Additionally, I don’t know Kevin Gilmore, and he’s entirely entitled to his opinion. Yet criticizing Kevin’s integrity without having the full picture of his situation (in this case, denigrating Kevin by stating that he has veiled anger/stress problems) illustrates Mr. Whitten’s own lack of integrity. Ultimately, a true leader must maintain a sharp sense of humility, and would apologize for treating Kevin like Mr. Whitten has. Instead of trying to manage your employees, lead them.

Erik Sosa
Western-Pacific Region

Get Back In Your Box

Way to lead, Mr. Whitten. I'm sure there's a lively game of "Who's the Kevin?" going on at your facility right now. Leave it to FAA management to provide a forum for employee comments (look to the left; see where it says "Opinion"?), and when they don't hear what they want to hear, they begin with the personal attacks (whiner, negative) and then question why the employee stays around. FAA management likes to manage by motivational poster and routinely sends employees to feel-good, think-positive training and claim to reward risk-taking and thinking "outside the box," but as soon as you walk out of the classroom and try to act on those principles you've just been taught, it truly is a "boot to the throat" and “get back in your box.” There's a herd mentality in the FAA, as with most large organizations, and true leadership is feared. I did see one motivational poster that did ring true for me, but you’re not likely to find it hanging in any FAA offices. It said: "A true leader has the confidence to stand alone, the courage to make tough decisions, and the compassion to listen to the needs of others. He does not set out to be a leader, but becomes one by the quality of his actions and the integrity of his intent. In the end, leaders are much like eagles … they don't flock, you find them one at a time." Kind of puts a whole new perspective on "leadership conferences."

John P. Allen

Mike Monroney Aeronautical Center

Actually, I couldn't be happier with what both letter writers said in my defense. Many thanks.

Am I not understanding the attraction to Twitter? I signed up because all the cool kids were/are doing it but I'm not sure why I did; it's definitely not because I'm cool. From what I gather, you're expected to text (multiple times) your daily movements so those who follow you will feel engaged in your life or something like that. My blog pretty much does that but I can't imagine people wanting to know what I'm doing every hour of the day. Get your own life.

Facebook works a bit like Twitter in that people post their comings and goings but not with near the frequency, or at least that's been my take on it. But, lately I've had one of my Facebook friends spamming his every move on Facebook and it's becoming a bit much. On average for every single post any of my other friends make this guy posts ten messages. I'm sorry but it's spam to me and I can't figure out how to suppress his comments without deleting him as a Facebook friend altogether. He's a very interesting person and I enjoy knowing what's happening in his life but it's sort of like the guy who won't stop talking when all you want is to quietly do your thing.

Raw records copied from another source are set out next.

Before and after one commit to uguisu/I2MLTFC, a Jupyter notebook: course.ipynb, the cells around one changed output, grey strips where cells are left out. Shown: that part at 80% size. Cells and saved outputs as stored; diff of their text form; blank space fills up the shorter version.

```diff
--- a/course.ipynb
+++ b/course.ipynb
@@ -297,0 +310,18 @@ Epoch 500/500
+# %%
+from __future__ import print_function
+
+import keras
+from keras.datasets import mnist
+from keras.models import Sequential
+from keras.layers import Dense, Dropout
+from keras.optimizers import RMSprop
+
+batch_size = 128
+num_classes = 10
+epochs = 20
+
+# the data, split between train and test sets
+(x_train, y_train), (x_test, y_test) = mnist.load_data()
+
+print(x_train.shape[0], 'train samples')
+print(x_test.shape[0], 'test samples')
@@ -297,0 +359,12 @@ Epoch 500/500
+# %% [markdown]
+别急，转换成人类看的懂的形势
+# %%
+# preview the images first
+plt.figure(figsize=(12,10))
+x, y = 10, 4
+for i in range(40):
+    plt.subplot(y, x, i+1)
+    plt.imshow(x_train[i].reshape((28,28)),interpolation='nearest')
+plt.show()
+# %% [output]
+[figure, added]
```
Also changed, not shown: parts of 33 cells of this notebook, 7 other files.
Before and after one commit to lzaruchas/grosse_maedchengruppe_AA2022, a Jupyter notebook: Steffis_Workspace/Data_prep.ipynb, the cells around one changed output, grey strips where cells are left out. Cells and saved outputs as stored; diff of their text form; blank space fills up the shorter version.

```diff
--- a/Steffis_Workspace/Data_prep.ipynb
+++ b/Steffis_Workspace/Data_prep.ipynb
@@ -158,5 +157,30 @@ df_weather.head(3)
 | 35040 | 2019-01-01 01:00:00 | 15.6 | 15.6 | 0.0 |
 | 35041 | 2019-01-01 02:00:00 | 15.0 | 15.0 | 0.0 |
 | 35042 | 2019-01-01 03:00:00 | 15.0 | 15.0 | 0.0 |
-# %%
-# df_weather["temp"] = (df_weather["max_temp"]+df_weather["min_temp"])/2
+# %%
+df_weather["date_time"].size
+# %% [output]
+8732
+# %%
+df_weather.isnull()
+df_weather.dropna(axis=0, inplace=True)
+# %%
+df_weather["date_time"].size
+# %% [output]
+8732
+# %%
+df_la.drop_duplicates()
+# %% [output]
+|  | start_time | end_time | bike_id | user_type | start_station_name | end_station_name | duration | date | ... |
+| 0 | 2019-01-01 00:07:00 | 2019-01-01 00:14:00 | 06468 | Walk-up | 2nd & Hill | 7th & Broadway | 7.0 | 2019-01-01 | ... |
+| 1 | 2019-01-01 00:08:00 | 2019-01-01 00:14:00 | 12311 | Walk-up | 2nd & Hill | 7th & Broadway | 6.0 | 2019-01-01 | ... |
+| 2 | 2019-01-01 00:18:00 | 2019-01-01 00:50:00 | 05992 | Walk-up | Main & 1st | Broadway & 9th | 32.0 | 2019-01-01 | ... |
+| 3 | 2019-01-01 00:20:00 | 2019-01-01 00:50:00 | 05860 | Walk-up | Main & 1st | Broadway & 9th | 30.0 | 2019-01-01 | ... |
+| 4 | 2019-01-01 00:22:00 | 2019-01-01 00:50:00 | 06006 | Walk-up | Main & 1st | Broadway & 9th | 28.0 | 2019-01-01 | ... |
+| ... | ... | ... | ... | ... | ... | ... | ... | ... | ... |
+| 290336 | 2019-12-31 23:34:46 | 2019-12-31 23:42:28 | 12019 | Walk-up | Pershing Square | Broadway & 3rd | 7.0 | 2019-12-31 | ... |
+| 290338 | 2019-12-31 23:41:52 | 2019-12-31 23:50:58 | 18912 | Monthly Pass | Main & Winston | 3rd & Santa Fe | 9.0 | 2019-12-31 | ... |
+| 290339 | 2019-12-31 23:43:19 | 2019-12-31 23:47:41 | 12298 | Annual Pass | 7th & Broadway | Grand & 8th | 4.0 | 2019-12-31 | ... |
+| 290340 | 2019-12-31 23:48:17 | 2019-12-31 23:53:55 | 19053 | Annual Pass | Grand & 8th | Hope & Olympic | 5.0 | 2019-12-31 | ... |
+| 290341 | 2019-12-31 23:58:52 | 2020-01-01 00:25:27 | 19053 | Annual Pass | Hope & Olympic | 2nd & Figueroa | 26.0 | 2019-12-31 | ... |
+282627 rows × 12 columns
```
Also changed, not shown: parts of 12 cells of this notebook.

I was having a conversation with my trainee, Kristy, during a slow time in the sector a few months ago. I was telling her about the scariest movie I'd ever seen; The Town that Dreaded Sundown. Movies don't come any scarier than this one. I'm not much for horror stories but I'll make an exception for this one which is based on a true story. I saw it not long after it first came out when they showed it on the ship I was on in the Navy. That was back in the late 1970s and I haven't seen it since. I've looked for it in rental shops from time to time but nobody seemed to carry it. I don't know that I'd ever looked for it online.

I came into work a couple days ago and Kristy said: "I found that movie you were telling me about". I asked her "what movie?" "You know, that scary movie, the town that dreaded sundown?" She told me she'd found it online and that it ranged in price from around $25 up to $80. She thought it would be a good idea for me to buy it and make copies for everybody to see. I get it; since I was the one who hyped it up I suppose I could spring for it.

The movie is based on the Texarkana Moonlight Murders.